**Task brief:** Please state the number of lines in the listing that contain the word "review", and nothing else.

**Supplied data:**

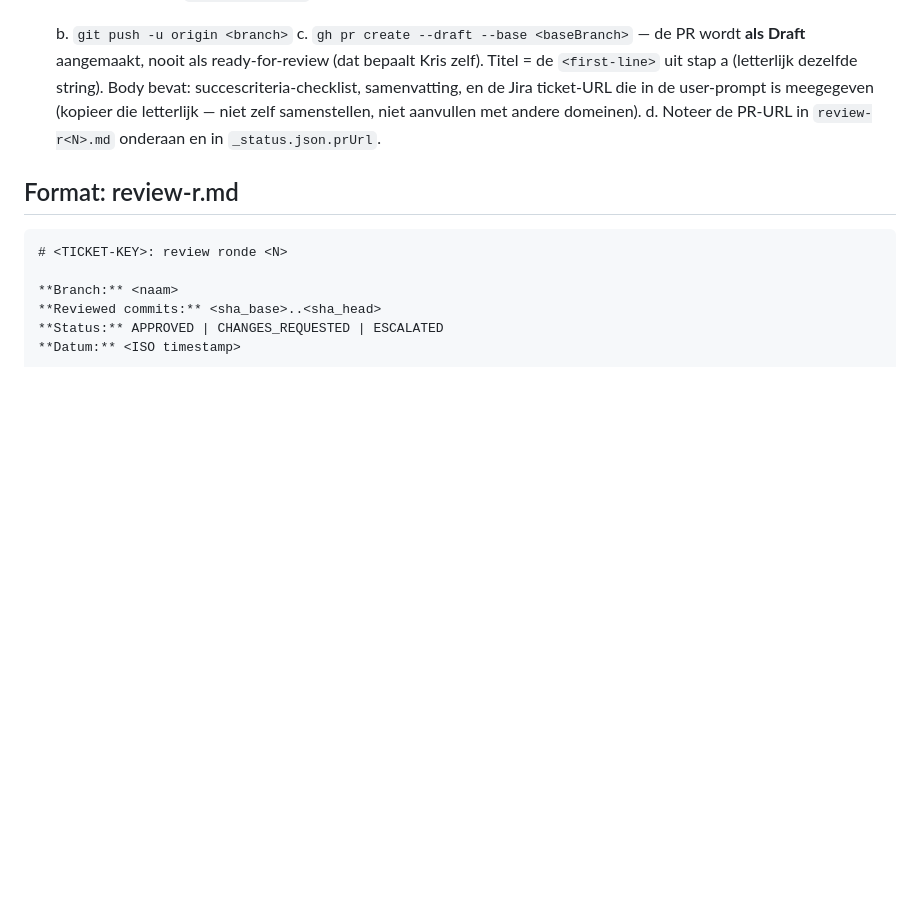
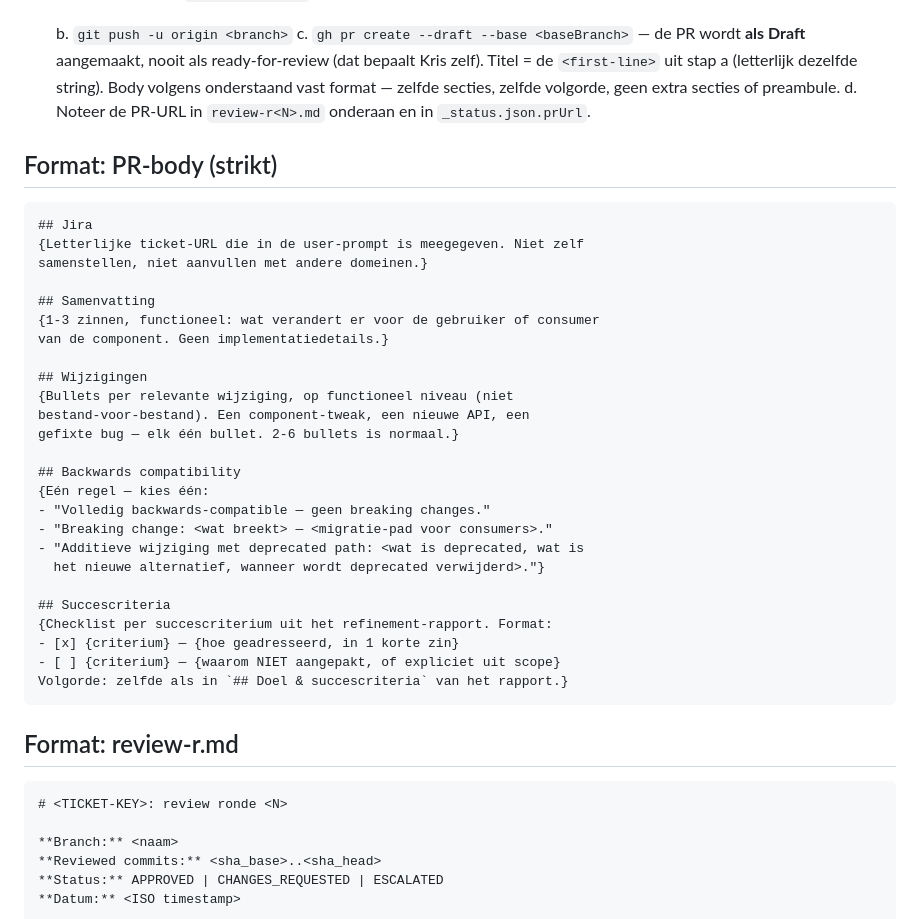
Before and after one commit to milieuinfo/flux-agents, a Markdown page: agents/prompts/review.md, the part around the change. GitHub-like rendering; blank space fills up the shorter version.

Commit message:
feat: review gebruikt vast PR-body-template
Vijf vaste secties: Jira, Samenvatting, Wijzigingen, Backwards
compatibility, Succescriteria. Geen vrije invulling meer.

Co-Authored-By: Claude Opus 4.7 <noreply@anthropic.com>

````diff
--- a/agents/prompts/review.md
+++ b/agents/prompts/review.md
@@ -105,12 +105,40 @@ Check elk van de volgende punten expliciet:
    c. `gh pr create --draft --base <baseBranch>` — de PR wordt **als
       Draft** aangemaakt, nooit als ready-for-review (dat bepaalt Kris
       zelf). Titel = de `<first-line>` uit stap a (letterlijk dezelfde
-      string). Body bevat: succescriteria-checklist, samenvatting,
-      en de Jira ticket-URL die in de user-prompt is meegegeven (kopieer
-      die letterlijk — niet zelf samenstellen, niet aanvullen met andere
-      domeinen).
+      string). Body volgens onderstaand vast format — zelfde secties,
+      zelfde volgorde, geen extra secties of preambule.
    d. Noteer de PR-URL in `review-r<N>.md` onderaan en in
       `_status.json.prUrl`.
+
+## Format: PR-body (strikt)
+
+```
+## Jira
+{Letterlijke ticket-URL die in de user-prompt is meegegeven. Niet zelf
+samenstellen, niet aanvullen met andere domeinen.}
+
+## Samenvatting
+{1-3 zinnen, functioneel: wat verandert er voor de gebruiker of consumer
+van de component. Geen implementatiedetails.}
+
+## Wijzigingen
+{Bullets per relevante wijziging, op functioneel niveau (niet
+bestand-voor-bestand). Een component-tweak, een nieuwe API, een
+gefixte bug — elk één bullet. 2-6 bullets is normaal.}
+
+## Backwards compatibility
+{Eén regel — kies één:
+- "Volledig backwards-compatible — geen breaking changes."
+- "Breaking change: <wat breekt> — <migratie-pad voor consumers>."
+- "Additieve wijziging met deprecated path: <wat is deprecated, wat is
+  het nieuwe alternatief, wanneer wordt deprecated verwijderd>."}
+
+## Succescriteria
+{Checklist per succescriterium uit het refinement-rapport. Format:
+- [x] {criterium} — {hoe geadresseerd, in 1 korte zin}
+- [ ] {criterium} — {waarom NIET aangepakt, of expliciet uit scope}
+Volgorde: zelfde als in `## Doel & succescriteria` van het rapport.}
+```
 
 ## Format: review-r<N>.md
 
````
Also changed, not shown: 1 other file.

**The answer:** 7